Two student activists have won a court challenge to special World Youth Day laws that allowed police to detain people or fine them $5,500 for annoying or inconveniencing Catholic pilgrims.Basically, political speech is fine, just no infringing on the merchandising...
No To Pope Coalition members Amber Pike and Rachel Evans took the New South Wales Government to the Federal Court, arguing the laws were unconstitutional because they would make their peaceful protest illegal.
The Government passed the rules two weeks ago without discussion or debate.
The Full Bench of the Federal Court ruled the definition of 'annoyance' was too broad and the scope of the laws was uncertain.
It found that in giving the World Youth Day Coordination Authority the power to set the regulations, the Government would not have intended to infringe on freedom of speech.
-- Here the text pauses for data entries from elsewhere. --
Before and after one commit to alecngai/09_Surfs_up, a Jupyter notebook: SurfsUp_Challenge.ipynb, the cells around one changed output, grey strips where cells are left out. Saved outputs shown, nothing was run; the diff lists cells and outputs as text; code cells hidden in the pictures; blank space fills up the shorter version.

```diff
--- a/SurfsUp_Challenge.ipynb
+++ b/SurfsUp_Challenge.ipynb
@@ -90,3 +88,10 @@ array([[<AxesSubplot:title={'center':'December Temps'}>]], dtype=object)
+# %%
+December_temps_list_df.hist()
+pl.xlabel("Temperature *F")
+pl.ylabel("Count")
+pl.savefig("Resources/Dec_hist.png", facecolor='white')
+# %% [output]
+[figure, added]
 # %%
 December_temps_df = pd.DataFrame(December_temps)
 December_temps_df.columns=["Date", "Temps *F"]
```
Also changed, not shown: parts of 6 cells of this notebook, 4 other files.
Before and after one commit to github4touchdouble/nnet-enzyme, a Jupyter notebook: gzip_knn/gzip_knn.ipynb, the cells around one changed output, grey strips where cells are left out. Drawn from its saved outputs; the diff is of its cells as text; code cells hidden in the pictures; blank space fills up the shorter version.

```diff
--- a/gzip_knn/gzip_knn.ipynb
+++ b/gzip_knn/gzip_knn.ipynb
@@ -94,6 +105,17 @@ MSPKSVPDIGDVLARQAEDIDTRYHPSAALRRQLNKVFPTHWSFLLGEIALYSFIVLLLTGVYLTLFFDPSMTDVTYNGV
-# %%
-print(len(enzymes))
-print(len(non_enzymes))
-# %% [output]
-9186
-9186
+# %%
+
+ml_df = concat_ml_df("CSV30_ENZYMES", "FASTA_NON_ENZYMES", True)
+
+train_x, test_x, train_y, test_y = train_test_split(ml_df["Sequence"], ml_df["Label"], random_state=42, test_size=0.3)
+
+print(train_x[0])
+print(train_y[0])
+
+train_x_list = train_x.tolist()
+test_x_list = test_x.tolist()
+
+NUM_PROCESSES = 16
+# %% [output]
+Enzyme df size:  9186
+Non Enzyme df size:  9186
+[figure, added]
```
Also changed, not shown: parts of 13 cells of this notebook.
The court said the law was intended to encourage policing and public safety but could be misused to infringe on people's rights.
However, the court dismissed the second part of the university students' challenge, upholding the section of the regulations that said prescribed items could not be distributed.
It said banning the unauthorised sale of certain items, including stickers, badges and T-shirts, was not unconstitutional and did not stop free political communication.
The judges said the No To Pope Coalition would not be prohibited from handing out condoms and leaflets under the laws.
Tuesday, July 15, 2008
At least SOME countries still have some common sense...
Not a lot as the law was passed. But enough to knock it down before it caused probems for those who wished to exercise a basic human right: